The contract imposed by AFP contradicts the authors’ rights principles. The standard contract requires photographers to sign a global, irrevocable, perpetual licence to use their photos and videos on any medium, in any language, in any form including in any future products. Both Federations are concerned that AFP is seeking to justify this new practice by claiming that the salary paid to photographers also covers the authors’ rights transfer, while these are currently two distinct payments.
“We denounce these unacceptable contractual practices” said Philippe Leruth, IFJ President, “because they purely and simply deprive journalists of their authors’ rights. We ask AFP to immediately review its terms of exploitation of photographic works and strongly encourage photographers not to sign any contract with AFP or any other media that does not provide additional payment for any additional use made of the photos”.
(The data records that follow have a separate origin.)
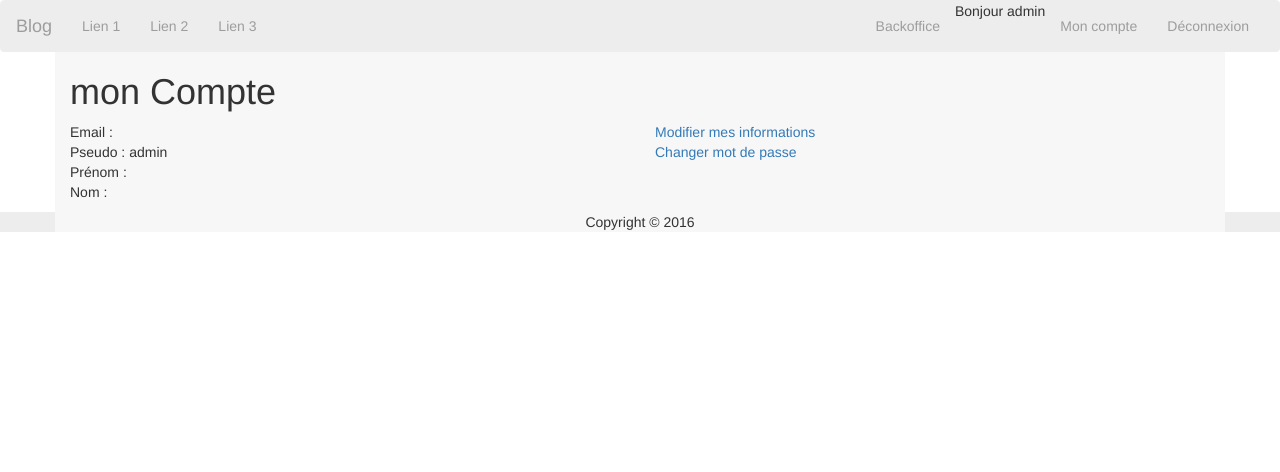
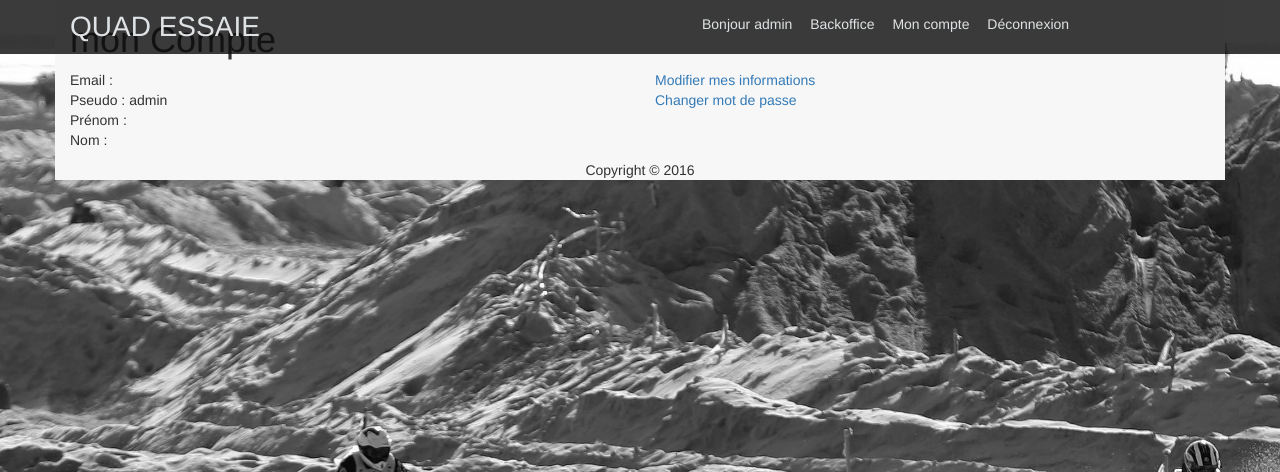
Before and after one commit to jladine/blog_certif, a Django app: page /compte/1 in a window 1280 px wide. Shown: the top 472 px of the page. Run offline with Django 3.2, Linux system fonts and the light colour scheme; data comes from the database, SQL or seed files in the repository; style sheets or scripts are compiled from the project's sources; parts of the project's set-up code (start-up, migrations or seed data) failed here and were passed over; some libraries are stand-ins or nearby versions.

Commit message:
add slicknav, design navbar and background image

```diff
--- a/blog/templates/base.html
+++ b/blog/templates/base.html
@@ -11,6 +11,7 @@
         <link rel="stylesheet" href="{% static 'bower_components/font-awesome/css/font-awesome.min.css' %}">
         <link rel="stylesheet" href="{% static 'bower_components/slick-carousel/slick/slick.css' %}"/>
         <link rel="stylesheet" href="{% static 'bower_components/slick-carousel/slick/slick-theme.css' %}"/>
+        <link rel="stylesheet" href="{% static 'bower_components/slicknav/dist/slicknav.min.css' %}"/>
         <link rel="stylesheet" href="{% static 'css/style.css' %}">
     </head>
     <body>
@@ -23,5 +24,6 @@
     <script type="text/javascript" src="{% static 'bower_components/jquery/dist/jquery.min.js' %}"></script>
     <script type="text/javascript" src="{% static 'bower_components/bootstrap/dist/js/bootstrap.min.js' %}"></script>
     <script type="text/javascript" src="{% static 'bower_components/slick-carousel/slick/slick.min.js' %}"></script>
+    <script type="text/javascript" src="{% static 'bower_components/slicknav/dist/jquery.slicknav.min.js' %}"></script>
     <script type="text/javascript" src="{% static 'js/script.js' %}"></script>
 </html>
--- a/blog/templates/header.html
+++ b/blog/templates/header.html
@@ -1,44 +1,26 @@
-<nav class="navbar navbar-inverse header">
-    <div class="container-fluid">
-        <div class="navbar-header">
-            <button type="button" class="navbar-toggle collapsed" data-toggle="collapse" data-target="#bs-example-navbar-collapse-1" aria-expanded="false">
-                <span class="sr-only">Toggle navigation</span>
-                <span class="icon-bar"></span>
-                <span class="icon-bar"></span>
-                <span class="icon-bar"></span>
-            </button>
-            <a class="navbar-brand" href="/">Blog</a>
+<nav class="container-fluide">
+    <div class="container">
+        <div id="menu" class="row">
+            <div class="col-lg-3 col-md-3 col-sm-4">
+                <a class="logo" href="/">Quad essaie</a>
             </div>
-
-        <div class="collapse navbar-collapse" id="bs-example-navbar-collapse-1">
-            <ul class="nav navbar-nav">
+            <div class="menu col-lg-offset-3 col-lg-6 col-md-offset-3 col-md-6 col-sm-offset-0 col-sm-8">
                 {% if user.is_authenticated %}
-                <li><a href="#">Lien 1</a></li>
-                <li><a href="#">Lien 2</a></li>
-                <li><a href="#">Lien 3</a></li>
-                {% else %}
-                <li><a href="{% url 'auth_login' %}">Lien 1</a></li>
-                <li><a href="{% url 'auth_login' %}">Lien 2</a></li>
-                <li><a href="{% url 'auth_login' %}">Lien 3</a></li>
-                {% endif %}
-            </ul>
-
-            {% if user.is_authenticated %}
-            <ul class="nav navbar-nav navbar-right">
+                <ul>
+                    <li><a href="{% url 'compte' user.pk %}">Bonjour {{user}}</a></li>
                     {% if user.is_superuser %}
                     <li><a href="{% url 'backoffice' %}">Backoffice</a> </li>
                     {% endif %}
-                <li>Bonjour {{ user }}</li>
-                <li><a href="{% url 'compte' user.pk %}">Mon compte</a> </li>
+                    <li><a href="{% url 'compte' user.pk %}">Mon compte</a></li>
                     <li><a href="{% url 'auth_logout' %}">Déconnexion</a></li>
                 </ul>
                 {% else %}
-            <ul class="nav navbar-nav navbar-right">
+                <ul>
                     <li><a href="{% url 'auth_login' %}">Se Connecter</a></li>
                     <li><a href="{% url 'registration_register' %}">Inscription</a></li>
                 </ul>
                 {% endif %}
-
+            </div>
         </div>
     </div>
 </nav>
--- a/quad/templates/dashboard.html
+++ b/quad/templates/dashboard.html
@@ -22,9 +22,6 @@
                         </div>
                         <div class="col-md-3">
                             <h3>{{article.title}}</h3>
-                            <p>
-                                {{article.body}}
-                            </p>
                         </div>
                         <div class="col-md-4">
                             <a href="update/article/{{article.slug}}"><i class="fa fa-pencil-square-o" aria-hidden="true"></i></a>
--- a/static/bower.json
+++ b/static/bower.json
@@ -19,6 +19,7 @@
     "jquery": "^3.1.0",
     "font-awesome": "fontawesome#^4.6.3",
     "slick-carousel": "^1.6.0",
-    "hover3d": "https://github.com/ariona/hover3d.git#^1.0.0"
+    "hover3d": "https://github.com/ariona/hover3d.git#^1.0.0",
+    "slicknav": "^1.0.7"
   }
 }
--- a/static/css/sass/style.scss
+++ b/static/css/sass/style.scss
@@ -1,10 +1,74 @@
-.navbar{
-    margin-bottom: 0;
+// .navbar{
+//     margin-bottom: 0;
+// }
+//
+.slicknav_menu{
+	display:none;
 }
 
-.navbar-inverse, footer{
-    background-color: #EDEDED;
-    border-color: #EDEDED;
+@media screen and (max-width: 900px) {
+	#menu {
+		display:none;
+	}
+
+	.slicknav_menu {
+		display:block;
+        background-color: rgba(10,10,10,0.8);
+	}
+
+    .container-fluide{
+            padding: 0;
+    }
+
+}
+
+body{
+    background-color: #DFE3E5;
+    background-image: url("/static/img/fond-site.png");
+    background-size: cover;
+}
+ .main{
+     margin-top: 60px;
+ }
+
+nav{
+    background-color: rgba(10,10,10,0.8);
+    position: fixed;
+    width: 100%;
+    z-index: 999;
+    padding:0.5em 0;
+    .logo{
+        color: #DFE3E5;
+        text-transform: uppercase;
+        font-size: 2em;
+    }
+    .logo:hover{
+        text-decoration: none;
+        color: #757575;
+    }
+    .container{
+        background-color: rgba(10,10,10,0);
+    }
+    .menu{
+        ul{
+            margin: 0;
+            li{
+                display: inline-block;
+                padding: 0.5em 0.5em;
+                a{
+                    color: #DFE3E5;
+                }
+                a:hover{
+                    text-decoration: none;
+                    color: #757575;
+                }
+            }
+        }
+    }
+}
+
+.img-head{
+    width: 100%;
 }
 
 .container{
@@ -24,10 +88,10 @@
 .text {
     position: absolute;
     top: 0;
-    color:#444444;
-    background-color:rgba(255,255,255,0.8);
+    color:white;
+    background-color:rgba(20,20,20,0.8);
     width: 100%;
-    height: 100%;
+    height: 70px;
     // line-height:100px;
     text-align: center;
     z-index: 10;
@@ -36,18 +100,20 @@
     -moz-transition: all 0.5s ease;
     -o-transition: all 0.5s ease;
     transition: all 0.5s ease;
+    h2{
+        margin-top: 0em;
+    }
 }
-.text:hover {
+.wrapper:hover .text {
     opacity:1;
 }
 
-img {
-    z-index:1;
-}
-
-
-.nav-vertical{
-    background-color: #E9E9E9;
+.one-time {
+    a{
+        img{
+            height: 221px;
+        }
+    }
 }
 
 .zone-comment{
--- a/static/js/script.js
+++ b/static/js/script.js
@@ -3,4 +3,7 @@
       autoplay: true,
       autoplaySpeed: 2000,
   });
+  $(function(){
+		$('#menu').slicknav();
+	});
 });
```
Also changed, not shown: quad/templates/homepage.html (+21 -17 lines), static/img/fond-site.png (added), static/img/img-home.png (deleted). Lines whose indentation alone changed are shown as unchanged.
AFP has already tried to remove such rights before from photographers on local contracts. The unions’ response stopped this abuse and an agreement was signed for French photographers with the collecting societies SCAM and SAIF. The new contract condemned by the IFJ now discriminates between photographers working in France and those working abroad.
The IFJ insists in particular on the fact that authors’ rights payments are used to remunerate subsequent uses made of the works while a salary paid to an author only covers the first use of the work. A transfer of rights without additional remuneration violates the International Convention of Berne, 1886, which grants authors (including journalists) the means to control the way their works can be used, by whom and under what conditions.
“We strongly urge our affiliates to use diligent care if they are asked by their members about these contracts and to condemn firmly these contractual masquerades”, said Philippe Leruth.
Credit photo: AFP